Samsung is set to report a year-on-year decrease in third-quarter revenues and operating profits as competition in the global smartphone industry intensifies.
That the world's leading mobile phone manufacturer is feeling the squeeze right now shouldn't come as too much of a surprise: Samsung Electronics Co. Ltd. (Korea: SEC) was already feeling the strain of more intense competition in the second quarter, and the expectation was that the launch of the new Apple iPhone models, plus further competitive pressure from low-cost smartphone rivals in major markets such as China and India, would dent its business. (See Samsung Suffers Smartphone Slowdown, Apple Claims Record iPhone 6 Pre-Sales and Apple's New iPhones Have 20 LTE Bands, VoLTE.)
And it has.
The South Korean giant announced early Tuesday that it expects its third-quarter revenues -- generated by its mobile device, consumer electronics (TVs, household appliances), and memory and screen components lines of business -- to decrease by more than 20% compared with a year ago to 47 trillion Korean Won (US$43.9 billion), while its operating profit is set to drop by almost 60% to KRW 4.1 trillion ($3.8 billion).
Samsung noted that both its mobile devices and consumer electronics lines had a tough quarter. In the smartphone sector, Samsung said that it shipped more devices, but that the average selling price (ASP) was down, "driven by reduced proportional shipments of high-end models coupled with price decreases for older smartphone models." The company also spent a lot on marketing, which also hit its operating profits.
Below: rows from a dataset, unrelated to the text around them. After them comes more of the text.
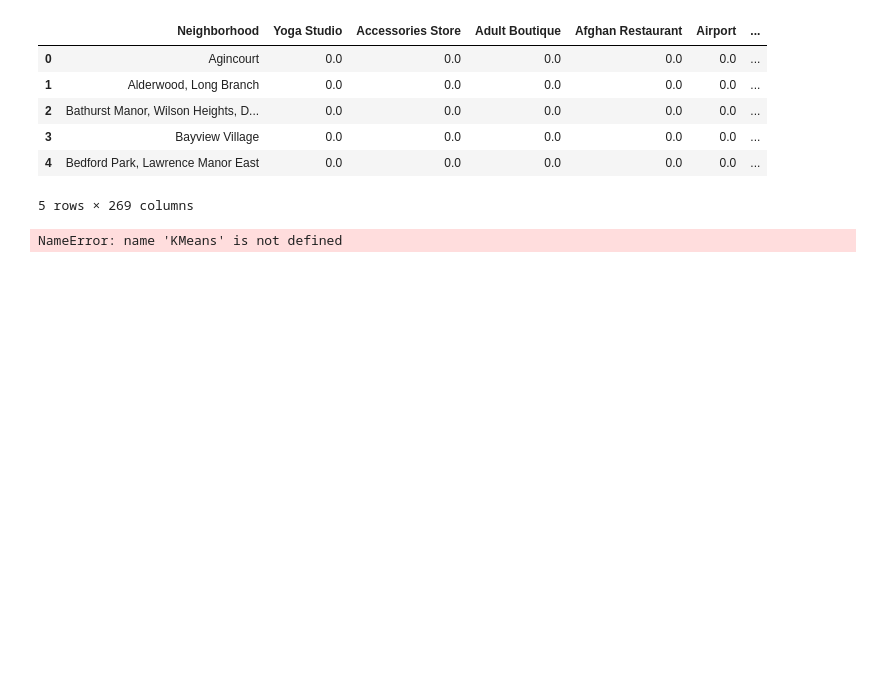
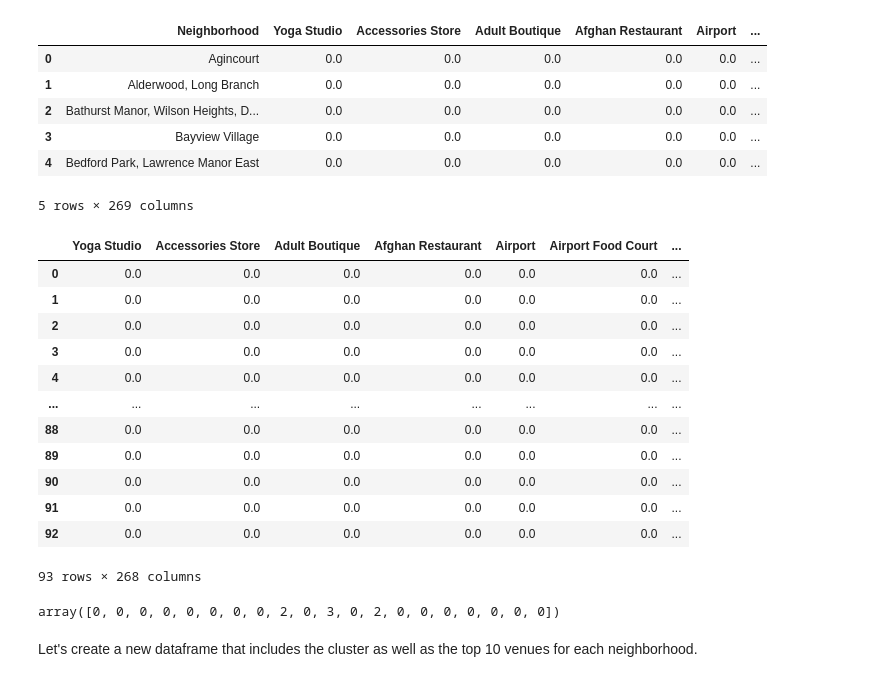
Before and after one commit to omer-gold/Coursera_Capstone, a Jupyter notebook: Coursera_Capstone_JN.ipynb, the cells around one changed output. Cells and saved outputs as stored; diff of their text form; code cells hidden in the pictures; blank space fills up the shorter version.

```diff
--- a/Coursera_Capstone_JN.ipynb
+++ b/Coursera_Capstone_JN.ipynb
@@ -601,9 +573,25 @@ toronto_grouped.head()
 | 3 | Bayview Village | 0.0 | 0.0 | 0.0 | 0.0 | 0.0 | ... |
 | 4 | Bedford Park, Lawrence Manor East | 0.0 | 0.0 | 0.0 | 0.0 | 0.0 | ... |
 5 rows × 269 columns
+# %%
+toronto_grouped_clustering
+# %% [output]
+|  | Yoga Studio | Accessories Store | Adult Boutique | Afghan Restaurant | Airport | Airport Food Court | ... |
+| 0 | 0.0 | 0.0 | 0.0 | 0.0 | 0.0 | 0.0 | ... |
+| 1 | 0.0 | 0.0 | 0.0 | 0.0 | 0.0 | 0.0 | ... |
+| 2 | 0.0 | 0.0 | 0.0 | 0.0 | 0.0 | 0.0 | ... |
+| 3 | 0.0 | 0.0 | 0.0 | 0.0 | 0.0 | 0.0 | ... |
+| 4 | 0.0 | 0.0 | 0.0 | 0.0 | 0.0 | 0.0 | ... |
+| ... | ... | ... | ... | ... | ... | ... | ... |
+| 88 | 0.0 | 0.0 | 0.0 | 0.0 | 0.0 | 0.0 | ... |
+| 89 | 0.0 | 0.0 | 0.0 | 0.0 | 0.0 | 0.0 | ... |
+| 90 | 0.0 | 0.0 | 0.0 | 0.0 | 0.0 | 0.0 | ... |
+| 91 | 0.0 | 0.0 | 0.0 | 0.0 | 0.0 | 0.0 | ... |
+| 92 | 0.0 | 0.0 | 0.0 | 0.0 | 0.0 | 0.0 | ... |
+93 rows × 268 columns
 # %%
 # set number of clusters
-kclusters = 5
+kclusters = 4
 
 toronto_grouped_clustering = toronto_grouped.drop('Neighborhood', 1)
 
@@ -611,6 +599,8 @@ toronto_grouped_clustering = toronto_grouped.drop('Neighborhood', 1)
 kmeans = KMeans(n_clusters=kclusters, random_state=0).fit(toronto_grouped_clustering)
 
 # check cluster labels generated for each row in the dataframe
-kmeans.labels_[0:10]
+kmeans.labels_[0:20]
 # %% [output]
-NameError: name 'KMeans' is not defined
+array([0, 0, 0, 0, 0, 0, 0, 0, 2, 0, 3, 0, 2, 0, 0, 0, 0, 0, 0, 0])
+# %% [markdown]
+Let's create a new dataframe that includes the cluster as well as the top 10 venues for each neighborhood.
```
Also changed, not shown: parts of 20 cells of this notebook.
Looking ahead, the company "cautiously expects increased shipments of new smartphones and strong seasonal demand for TV products," adding that it is preparing to launch new smartphone "lineups featuring new materials and innovative designs, as well as a series of new mid- to low-end smartphones with strong competitive positioning on both hardware specifications and price."
Amazingly, Samsung's share price ended the day slightly higher on the Korean stock exchange, at 1,162,000 Korean Won, suggesting that analysts and investors had been expecting even worse news.
For more background, see this Guardian report.
— Ray Le Maistre, , Editor-in-Chief, Light Reading